Two new experimental treatments against advanced melanoma have shown promise in keeping the deadly skin cancer at bay, according to research presented in the United States on Monday.
The agents, known as Dabrafenib and Trametinib, are being developed by the British pharmaceutical firm GlaxoSmithKline, and were tested in clinical trials against standard chemotherapy treatments.
The trial on Trametinib included 322 people, of whom 214 took the experimental drug while the rest did standard chemotherapy, researchers said at the American Society of Clinical Oncology meeting in Chicago.

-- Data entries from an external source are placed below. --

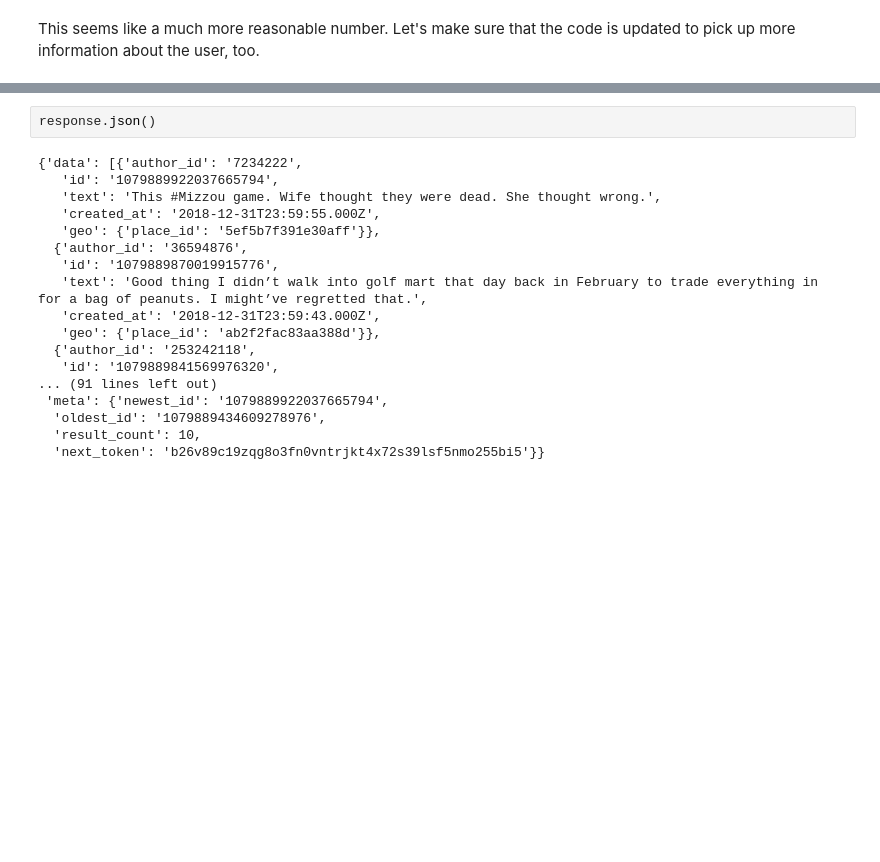
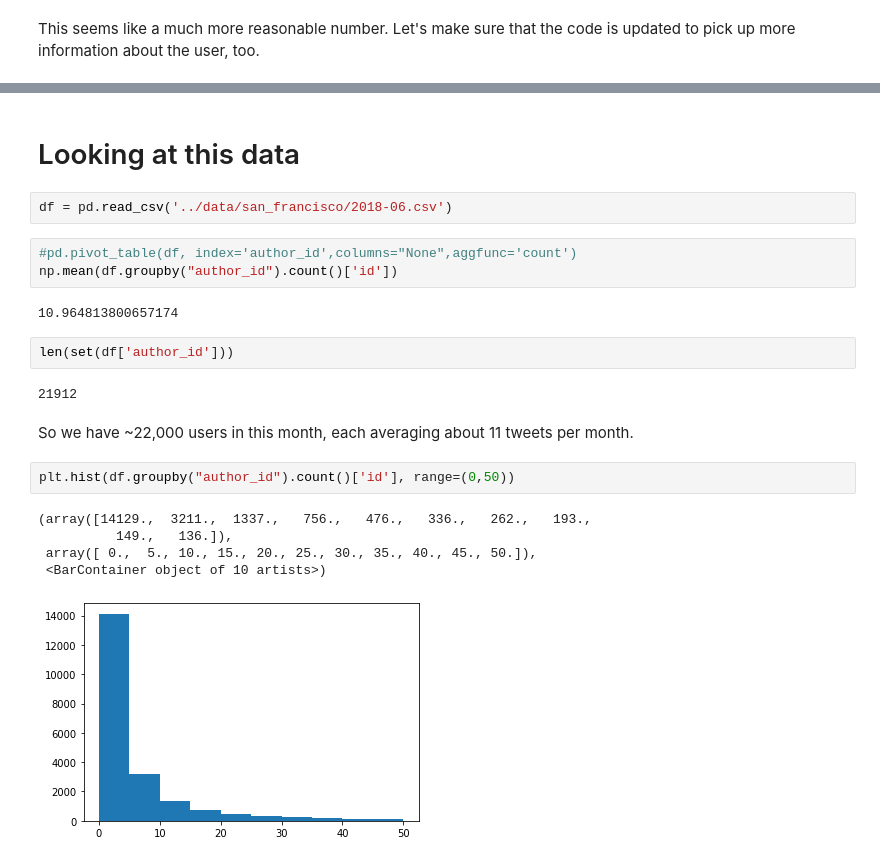
Before and after one commit to zcalhoun/wildfire, a Jupyter notebook: notebooks/larger-query.ipynb, the cells around one changed output, grey strips where cells are left out. Cells and saved outputs as stored; diff of their text form; blank space fills up the shorter version.

Commit message:
Started on the larger data gathering exercise.

```diff
--- a/notebooks/larger-query.ipynb
+++ b/notebooks/larger-query.ipynb
@@ -132,20 +102,23 @@ response = requests.get("https://api.twitter.com/2/tweets/search/all", params=pa
+# %% [markdown]
+# Looking at this data
 # %%
-response.json()
+df = pd.read_csv('../data/san_francisco/2018-06.csv')
-# %% [output]
-{'data': [{'author_id': '7234222',
-   'id': '1079889922037665794',
-   'text': 'This #Mizzou game. Wife thought they were dead. She thought wrong.',
-   'created_at': '2018-12-31T23:59:55.000Z',
-   'geo': {'place_id': '5ef5b7f391e30aff'}},
-  {'author_id': '36594876',
-   'id': '1079889870019915776',
-   'text': 'Good thing I didn’t walk into golf mart that day back in February to trade everything in for a bag of peanuts. I might’ve regretted that.',
-   'created_at': '2018-12-31T23:59:43.000Z',
-   'geo': {'place_id': 'ab2f2fac83aa388d'}},
-  {'author_id': '253242118',
-   'id': '1079889841569976320',
-... (91 lines left out)
- 'meta': {'newest_id': '1079889922037665794',
-  'oldest_id': '1079889434609278976',
-  'result_count': 10,
-  'next_token': 'b26v89c19zqg8o3fn0vntrjkt4x72s39lsf5nmo255bi5'}}
+# %%
+#pd.pivot_table(df, index='author_id',columns="None",aggfunc='count')
+np.mean(df.groupby("author_id").count()['id'])
+# %% [output]
+10.964813800657174
+# %%
+len(set(df['author_id']))
+# %% [output]
+21912
+# %% [markdown]
+So we have ~22,000 users in this month, each averaging about 11 tweets per month.
+# %%
+plt.hist(df.groupby("author_id").count()['id'], range=(0,50))
+# %% [output]
+(array([14129.,  3211.,  1337.,   756.,   476.,   336.,   262.,   193.,
+          149.,   136.]),
+ array([ 0.,  5., 10., 15., 20., 25., 30., 35., 40., 45., 50.]),
+ <BarContainer object of 10 artists>)
+[figure, added]
```
Also changed, not shown: parts of 16 cells of this notebook, 2 other files.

More than 22 percent of those on Trametinib responded to treatment compared to eight percent in the chemo group.
The Trametinib group also experienced a median 4.8 month period in which the cancer did not advance, and saw their risk of dying from skin cancer diminish by 46 percent compared to the chemo group -- 81 percent were still alive after six months of treatment compared to 67 percent in the control group.
The phase III trial was the first to evaluate a treatment against melanoma that inhibits a protein known as MEK, and may help about half of all melanoma patients who have a mutation in the BRAF gene that fuels tumor growth.
"This is the first in a new class of targeted drugs that could benefit patients with melanoma who have BRAF mutations," said Caroline Robert, head of Dermatology at the Institute Gustave Roussy in Paris, France.
"The findings show that targeting the MEK molecular pathway is a viable strategy for treating many people with the disease," Robert added.
"Trametinib is likely to become another first-line treatment option for patients with advanced melanoma."
One other therapy on the market, vemurafenib (Zelboraf), is currently approved in the United States and Europe for advanced melanoma.
The second trial involved Dabrafenib, which also targets cancers with the BRAF mutation, and showed a 70 percent lower risk of cancer progression compared to those treated with chemotherapy alone (5.1 months versus 2.7 months.
The phase III trial included 250 participants who had not been treated with any drug prior to enrollment and who had been diagnosed with inoperable melanoma, 187 of whom took the experimental drug while the rest were given standard chemotherapy.
Half of patients in the Dabrafenib group responded to therapy, compared to six percent of patients treated with a chemotherapy treatment known as dacarbazine.
The median time in which the cancer did not progress was 5.1 months in the Dabrafenib group compared to 2.7 months in the control group.
More study is needed to determine the overall survival rate, researchers said.
"These findings represent another advance for melanoma and form the foundation for further studies to evaluate the role of Dabrafenib in combination with other drugs," said lead investigator Axel Hauschild, a professor of dermatology at University of Kiel in Germany.
According to the US National Cancer Institute, there are about 76,000 new cases of melanoma diagnosed each year in the United States and more than 9,100 deaths.